### Your assignment
The reply must contain all of the records, unchanged.

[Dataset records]
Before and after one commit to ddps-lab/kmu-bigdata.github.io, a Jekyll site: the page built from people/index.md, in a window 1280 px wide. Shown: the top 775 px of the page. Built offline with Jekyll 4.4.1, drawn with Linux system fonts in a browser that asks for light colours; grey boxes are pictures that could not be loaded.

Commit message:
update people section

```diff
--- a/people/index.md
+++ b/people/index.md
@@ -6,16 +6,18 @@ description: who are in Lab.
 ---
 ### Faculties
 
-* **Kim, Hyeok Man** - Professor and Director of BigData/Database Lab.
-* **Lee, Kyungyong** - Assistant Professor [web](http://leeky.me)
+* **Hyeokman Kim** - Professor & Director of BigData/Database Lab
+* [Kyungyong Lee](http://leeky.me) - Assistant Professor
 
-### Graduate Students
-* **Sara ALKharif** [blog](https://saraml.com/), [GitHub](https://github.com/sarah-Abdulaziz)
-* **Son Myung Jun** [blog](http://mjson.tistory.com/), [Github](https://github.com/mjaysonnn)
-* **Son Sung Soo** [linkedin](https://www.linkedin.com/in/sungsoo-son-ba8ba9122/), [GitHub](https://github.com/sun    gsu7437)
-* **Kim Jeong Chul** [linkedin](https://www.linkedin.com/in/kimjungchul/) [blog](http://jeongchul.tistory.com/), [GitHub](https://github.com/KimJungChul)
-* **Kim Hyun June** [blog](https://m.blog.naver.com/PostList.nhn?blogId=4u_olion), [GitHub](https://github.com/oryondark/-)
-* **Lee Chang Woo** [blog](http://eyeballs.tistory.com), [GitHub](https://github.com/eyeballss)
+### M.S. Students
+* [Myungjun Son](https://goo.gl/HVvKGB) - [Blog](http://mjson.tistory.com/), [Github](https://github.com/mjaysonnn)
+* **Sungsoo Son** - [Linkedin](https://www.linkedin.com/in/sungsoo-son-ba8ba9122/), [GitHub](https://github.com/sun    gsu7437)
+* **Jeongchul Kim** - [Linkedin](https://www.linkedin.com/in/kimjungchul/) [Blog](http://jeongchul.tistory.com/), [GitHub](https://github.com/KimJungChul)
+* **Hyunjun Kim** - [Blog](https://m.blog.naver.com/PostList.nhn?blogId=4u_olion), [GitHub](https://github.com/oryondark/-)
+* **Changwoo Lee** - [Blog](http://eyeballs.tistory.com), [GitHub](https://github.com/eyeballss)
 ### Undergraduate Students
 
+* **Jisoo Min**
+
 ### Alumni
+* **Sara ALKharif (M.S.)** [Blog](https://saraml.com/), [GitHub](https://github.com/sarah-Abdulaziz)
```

### Exercise solution
Before and after one commit to ddps-lab/kmu-bigdata.github.io, a Jekyll site: the page built from people/index.md, in a window 1280 px wide. Shown: the top 775 px of the page. Built offline with Jekyll 4.4.1, drawn with Linux system fonts in a browser that asks for light colours; grey boxes are pictures that could not be loaded.

Commit message:
update people section

```diff
--- a/people/index.md
+++ b/people/index.md
@@ -6,16 +6,18 @@ description: who are in Lab.
 ---
 ### Faculties
 
-* **Kim, Hyeok Man** - Professor and Director of BigData/Database Lab.
-* **Lee, Kyungyong** - Assistant Professor [web](http://leeky.me)
+* **Hyeokman Kim** - Professor & Director of BigData/Database Lab
+* [Kyungyong Lee](http://leeky.me) - Assistant Professor
 
-### Graduate Students
-* **Sara ALKharif** [blog](https://saraml.com/), [GitHub](https://github.com/sarah-Abdulaziz)
-* **Son Myung Jun** [blog](http://mjson.tistory.com/), [Github](https://github.com/mjaysonnn)
-* **Son Sung Soo** [linkedin](https://www.linkedin.com/in/sungsoo-son-ba8ba9122/), [GitHub](https://github.com/sun    gsu7437)
-* **Kim Jeong Chul** [linkedin](https://www.linkedin.com/in/kimjungchul/) [blog](http://jeongchul.tistory.com/), [GitHub](https://github.com/KimJungChul)
-* **Kim Hyun June** [blog](https://m.blog.naver.com/PostList.nhn?blogId=4u_olion), [GitHub](https://github.com/oryondark/-)
-* **Lee Chang Woo** [blog](http://eyeballs.tistory.com), [GitHub](https://github.com/eyeballss)
+### M.S. Students
+* [Myungjun Son](https://goo.gl/HVvKGB) - [Blog](http://mjson.tistory.com/), [Github](https://github.com/mjaysonnn)
+* **Sungsoo Son** - [Linkedin](https://www.linkedin.com/in/sungsoo-son-ba8ba9122/), [GitHub](https://github.com/sun    gsu7437)
+* **Jeongchul Kim** - [Linkedin](https://www.linkedin.com/in/kimjungchul/) [Blog](http://jeongchul.tistory.com/), [GitHub](https://github.com/KimJungChul)
+* **Hyunjun Kim** - [Blog](https://m.blog.naver.com/PostList.nhn?blogId=4u_olion), [GitHub](https://github.com/oryondark/-)
+* **Changwoo Lee** - [Blog](http://eyeballs.tistory.com), [GitHub](https://github.com/eyeballss)
 ### Undergraduate Students
 
+* **Jisoo Min**
+
 ### Alumni
+* **Sara ALKharif (M.S.)** [Blog](https://saraml.com/), [GitHub](https://github.com/sarah-Abdulaziz)
```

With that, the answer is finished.